PENTAGON PARES BACK ENVIRONMENTAL RESPONSIBILITIES
POLK NATUREFEST - A HUGE SUCCESS
STATE ACTION MAKES WILDLIFE EXPENDABLE
In a significant policy shift, the Pentagon has sharply reduced its environmental duties, according to Public Employees for Environmental Responsibility (PEER). A new directive signed by outgoing Deputy Defense Secretary Paul Wolfowitz on March 19, 2005 confines Pentagon anti-pollution work only to activities that directly "sustain the national defense mission."
This new "Department of Defense Directive" cancels a Clinton-era directive on "Environmental Security." The new Directive trims a listing of Pentagon policy elements by eliminating provisions for "Reducing risk to human health and the environment by identifying, evaluating, and where necessary, remediating contamination resulting from past DoD activities"; "Protecting, preserving, and, when required, restoring, and enhancing the quality of the environment"; and "Conserving, and restoring where necessary, the natural and cultural heritage represented on DoD installations within the United States."
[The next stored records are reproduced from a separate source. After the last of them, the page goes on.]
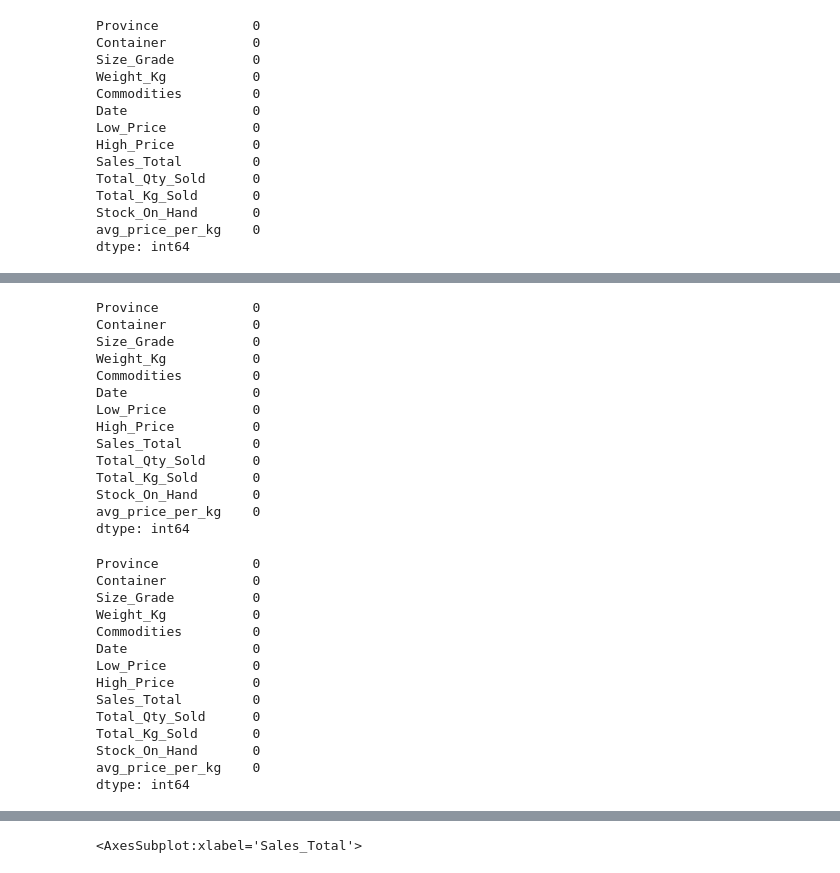
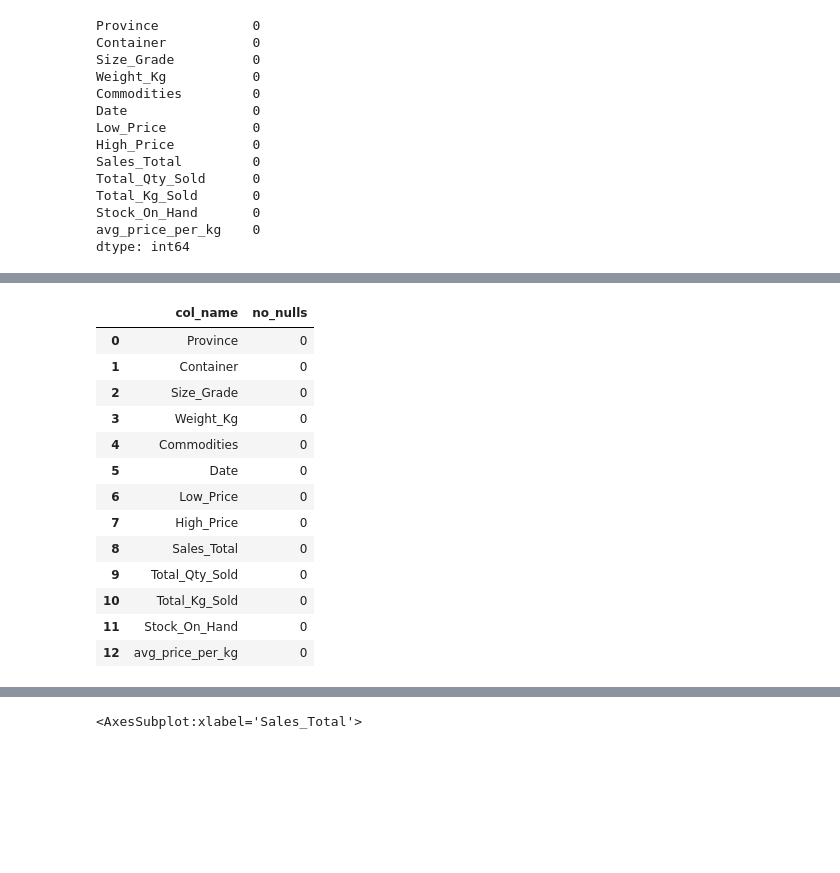
Before and after one commit to dineomahlangu178/Team_32, a Jupyter notebook: Team_32.ipynb, the cells around one changed output, grey strips where cells are left out. Drawn from its saved outputs; the diff is of its cells as text; code cells hidden in the pictures; blank space fills up the shorter version.

```diff
--- a/Team_32.ipynb
+++ b/Team_32.ipynb
@@ -232,34 +216,24 @@ dtype: int64
-# %%
-((df2 == "999").sum())
-# %% [output]
-Province            0
-Container           0
-Size_Grade          0
-Weight_Kg           0
-Commodities         0
-Date                0
-Low_Price           0
-High_Price          0
-Sales_Total         0
-Total_Qty_Sold      0
-Total_Kg_Sold       0
-Stock_On_Hand       0
-avg_price_per_kg    0
-dtype: int64
-# %%
-((df2 == "NaN").sum())
-# %% [output]
-Province            0
-Container           0
-Size_Grade          0
-Weight_Kg           0
-Commodities         0
-Date                0
-Low_Price           0
-High_Price          0
-Sales_Total         0
-Total_Qty_Sold      0
-Total_Kg_Sold       0
-Stock_On_Hand       0
-avg_price_per_kg    0
-dtype: int64
+# %%
+# defining a function that will count all null values
+def count_nulls(df):
+    lis_count = []
+    for i in df2.columns:
+        lis_count.append(len(df[(df[i].isnull())]))
+    return pd.DataFrame({'col_name':df2.columns,'no_nulls': lis_count})
+# %%
+count_nulls(df2)
+# %% [output]
+|  | col_name | no_nulls |
+| 0 | Province | 0 |
+| 1 | Container | 0 |
+| 2 | Size_Grade | 0 |
+| 3 | Weight_Kg | 0 |
+| 4 | Commodities | 0 |
+| 5 | Date | 0 |
+| 6 | Low_Price | 0 |
+| 7 | High_Price | 0 |
+| 8 | Sales_Total | 0 |
+| 9 | Total_Qty_Sold | 0 |
+| 10 | Total_Kg_Sold | 0 |
+| 11 | Stock_On_Hand | 0 |
+| 12 | avg_price_per_kg | 0 |
```
Also changed, not shown: parts of 130 cells of this notebook.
In an apparent concession to criticisms leveled when PEER posted a draft of the new policy in December, the final version was changed to add as policy "to protect DoD personnel from accidental death, injury or occupational illness" and "to protect the public from risk of death, injury, illness, or property damage because of DoD activities."
"These changes show that protecting the public and even their own personnel from environmental threats is an afterthought," stated PEER Executive Director Jeff Ruch. "One additional change to the final policy is opening 'dialogue' on environmental issues, which is ironic coming in a document that was developed in secret in the utter absence of dialogue."
The new policy also significantly cuts Pentagon compliance with anti-pollution rules by dropping requirements that it obey "regulations, Executive orders, binding international agreements" and other federal "environmental, safety, occupational health, explosives safety, fire and emergency services, and pest management policies." In its place, the Pentagon would pledge to only abide by "applicable law and DoD policy."
In stripping away promises to improve or protect the environment, the new Directive instead says that the Pentagon "will evaluate all activities...and make prudent investments in initiatives that support mission accomplishment, enhance readiness, reduce future funding needs, prevent pollution, ensure cost effective compliance, and maximize the existing resource capability."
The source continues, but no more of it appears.